However, not all RFPs are facades, so respondents must be careful not to skip or haphazardly build proposals which may yield partnership. But how can we tell if an RFP is in fact just for show? It’s difficult, but below are a few simple tactics for assessing the openness of a bidding process or RFP.

Ways to assess soundness of RFP

Ask around

A consulting firm can ask their friendly competitors or other partner companies of the client if the company is serious about the opportunity or has a habit of putting out RFPs assessed to be unfair. It will be difficult to know exactly who to ask, but asking can certainly yield information, particularly with local contacts. But BE CAREFUL not to just throw the client name around; there is risk to both trust with the client and in alerting competition to an RFP process.

Ask the client

“The worst thing they can say is no.” It can pay to ask a client about this, but do not ask directly. Questions like “Who else is participating?” or “Where do we sit?” or “Is there a favorite?” can be very insightful and shows the client you want to win by assessing your position. Consultants can also pose general questions to gauge interest in their product / service. If the client seems generally disinterested in hearing the sales pitch or answering questions, it might be a red flag.

Meet in person

Some clients may fight an in-person meeting, especially if they are not meeting with everyone respondent, but if you haven’t connected with the RFP issuer, it is a great way to get a read. Further, if you have not met and they are not willing to meet you in person before evaluating a bid, it is highly likely the proposal will be treated the same.

 

 

This trend should not discourage consultants, and losing bids is a part of the business. However, attacking the opportunities above, having a stellar value proposition, and distancing your work far from feeling like a commodity will help win business or at least attention and future consideration.

We’ll be working to help firms generate leads here on Consensus by providing clients with information on the best suited consulting firms through information and reviews on those firms.
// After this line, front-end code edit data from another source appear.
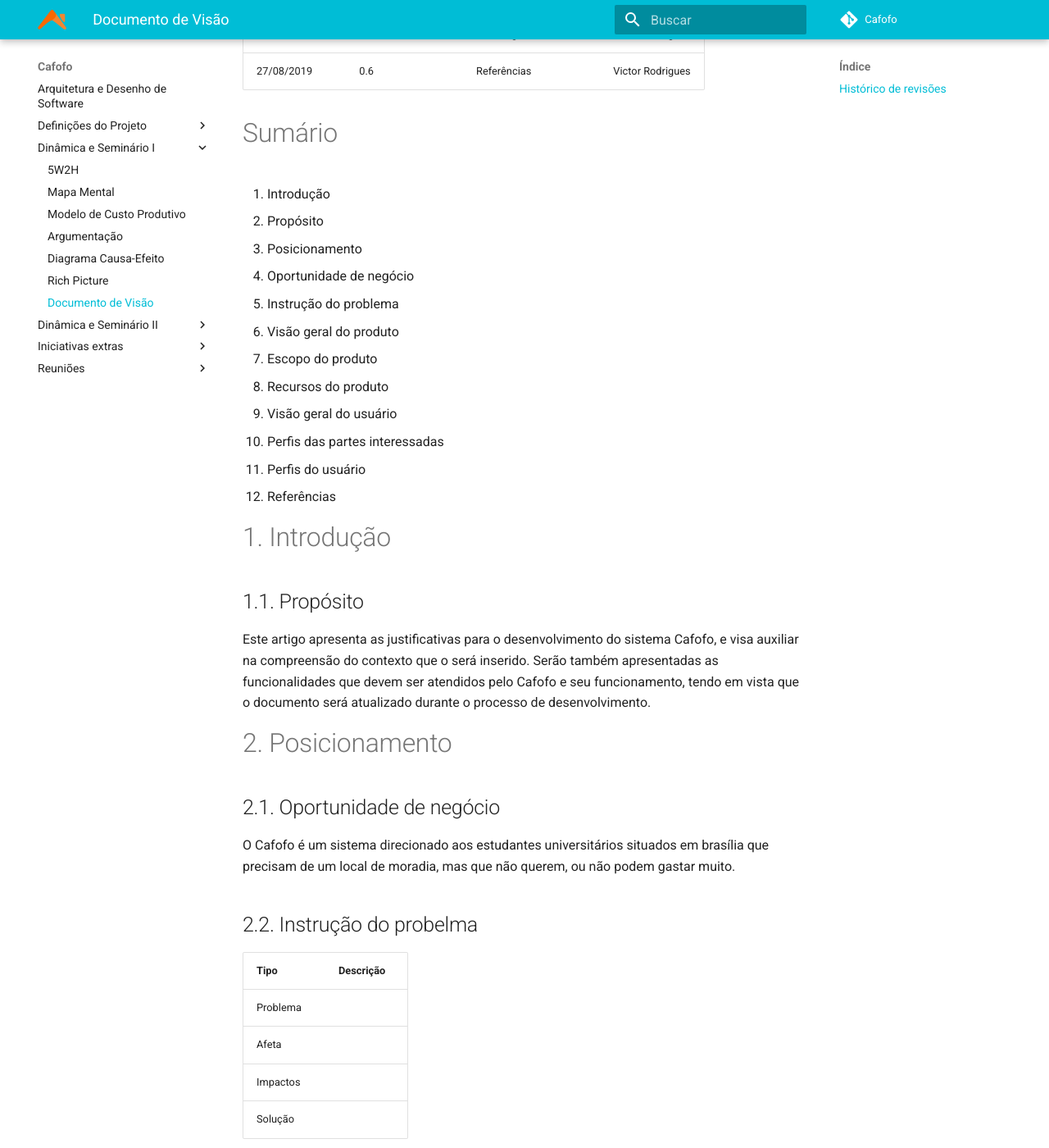
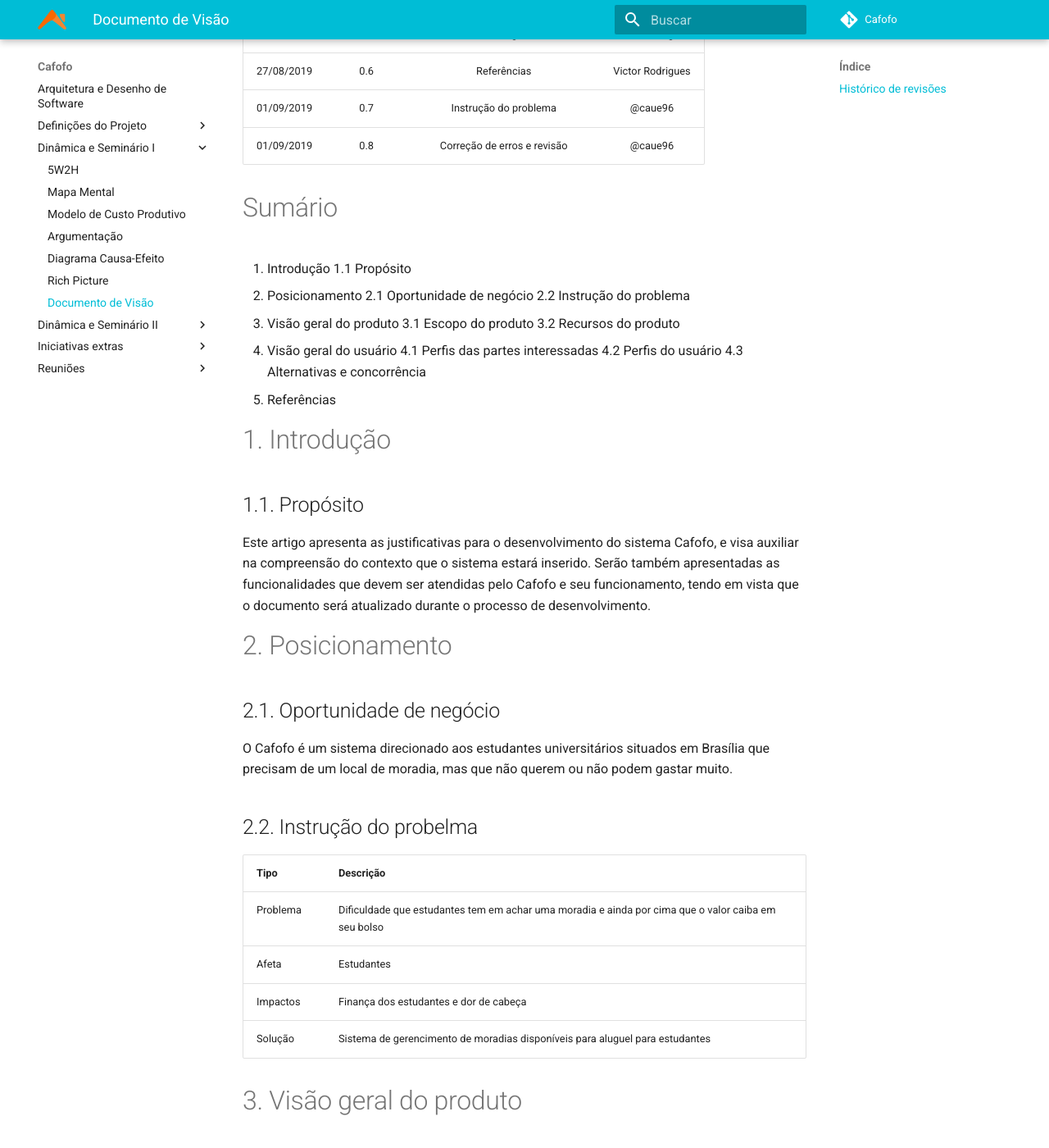
Before and after one commit to desenho-2019/Wiki, an MkDocs documentation site: the page built from docs/Dinâmica e Seminário I/visao.md, in a window 1280 px wide and 1400 px high, scrolled down 430 px. Shown: the whole window at 82% size. Built offline with MkDocs 1.6.1 and Material for MkDocs 9.7.7, drawn with Linux system fonts in a browser that asks for light colours; some of the changed text lies outside the part shown.

Commit message:
Término do documento de visão, correção de erros e revisão do documento

```diff
--- a/docs/Dinâmica e Seminário I/visao.md
+++ b/docs/Dinâmica e Seminário I/visao.md
@@ -9,44 +9,47 @@
 | 27/08/2019 |  0.4   | Adicionando Visão geral do produto | Victor Rodrigues |
 | 27/08/2019 |  0.5   | Adicionando Visão geral do usuário | Victor Rodrigues |
 | 27/08/2019 |  0.6   | Referências | Victor Rodrigues |
+| 01/09/2019 |  0.7   | Instrução do problema | @caue96 |
+| 01/09/2019 |  0.8   | Correção de erros e revisão | @caue96 |
 
 # Sumário
 
 1. Introdução
-   1. Propósito
+    1.1 Propósito
 2. Posicionamento
-   1. Oportunidade de negócio
-   2. Instrução do problema
+    2.1 Oportunidade de negócio
+    2.2 Instrução do problema
 3. Visão geral do produto
-   1. Escopo do produto
-   2. Recursos do produto
+    3.1 Escopo do produto
+    3.2 Recursos do produto
 4. Visão geral do usuário
-   1. Perfis das partes interessadas
-   2. Perfis do usuário
+    4.1 Perfis das partes interessadas
+    4.2 Perfis do usuário
+    4.3 Alternativas e concorrência
 5. Referências
 
 # 1. Introdução
 
 ## 1.1. Propósito
 
-Este artigo apresenta as justificativas para o desenvolvimento do sistema Cafofo, e visa auxiliar na compreensão do contexto que o será inserido.
-Serão também apresentadas as funcionalidades que devem ser atendidos pelo Cafofo e seu funcionamento, tendo em vista que o documento será atualizado durante o processo de desenvolvimento.
+Este artigo apresenta as justificativas para o desenvolvimento do sistema Cafofo, e visa auxiliar na compreensão do contexto que o sistema estará inserido.
+Serão também apresentadas as funcionalidades que devem ser atendidas pelo Cafofo e seu funcionamento, tendo em vista que o documento será atualizado durante o processo de desenvolvimento.
 
 
 # 2. Posicionamento
 
 ## 2.1. Oportunidade de negócio
 
-O Cafofo é um sistema direcionado aos estudantes universitários situados em brasília que precisam de um local de moradia, mas que não querem, ou não podem gastar muito.
+O Cafofo é um sistema direcionado aos estudantes universitários situados em Brasília que precisam de um local de moradia, mas que não querem ou não podem gastar muito.
 
 ## 2.2. Instrução do probelma
 
 | Tipo     | Descrição |
 | -------- | --------- |
-| Problema |           |
-| Afeta    |           |
-| Impactos |           |
-| Solução  |           |
+| Problema | Dificuldade que estudantes tem em achar uma moradia e ainda por cima que o valor caiba em seu bolso |
+| Afeta    | Estudantes |
+| Impactos | Finança dos estudantes e dor de cabeça |
+| Solução  | Sistema de gerencimento de moradias disponíveis para aluguel para estudantes |
 
 # 3. Visão geral do produto
 
@@ -56,7 +59,7 @@
 
 ## 3.2. Recursos do produto
 
-O principal recurso do produto é reunir em um só lugar todos as ofertas de moradias voltadas para estudantes na região de brasília, entre outras funcionalidades, como:
+O principal recurso do produto é reunir em um só lugar todos as ofertas de moradias voltadas para estudantes na região de Brasília, entre outras funcionalidades, como:
 
 * Anunciar moradias com:
   * Descrição;
@@ -73,12 +76,12 @@
 ## 4.1. Perfis das partes interessadas
 
 * Cliente: Moradias.
-* Usuários: Interessados em alugar uma moradia.
-* Equipe: é composta por graduandos em engenharia de software pela Universidade de Brasília na disciplina de Arquitetura e Desenho de Software.
+* Usuários: Estudantes interessados em alugar uma moradia.
+* Equipe: É composta por graduandos em engenharia de software pela Universidade de Brasília na disciplina de Arquitetura e Desenho de Software.
 
 ## 4.2. Perfis do usuário
 
-Os usuários serão tantos os interessados a encontrar moradias, quanto os interessados em anunciar seus moradias disponíveis para aluguel.
+Os usuários serão: os estudantes interessados em encontrar moradias e os interessados em anunciar suas moradias disponíveis para aluguel.
 
 ## 4.3. Alternativas e concorrência
 
```
Also changed, not shown: other parts of docs/Dinâmica e Seminário I/visao.md (+4 -4 lines).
Consultants, make sure you or your firm is listed in our directory, so you are visible to the highest propensity clients and can solicit positive reviews from your past and current clients.

Consensus is a directory and review database of management consulting firms and their services. At Consensus, we believe there is lack of information pertaining to the quality of work executed by consultants in the eyes of the client stakeholders. We are working to build the largest database of genuine, accurate, and helpful testimonials from consulting clients.

Sources

  1. Warrillow, John (2019, May). Death by RFP: 7 Reasons Not To Respond. Inc. Retrieved from: https://www.inc.com/john-warrillow/death-by-rfp-seven-reasons-not-to-respond.html.
  2. Wyland, Michael (2012, February). Why We Don’t Respond to RFPs (Requests for Proposals). Institute of Management Consultants. Retrieved from: https://www.imcusa.org/news/83597/Why-We-Dont-Respond-to-RFPs-Requests-for-Proposals.htm.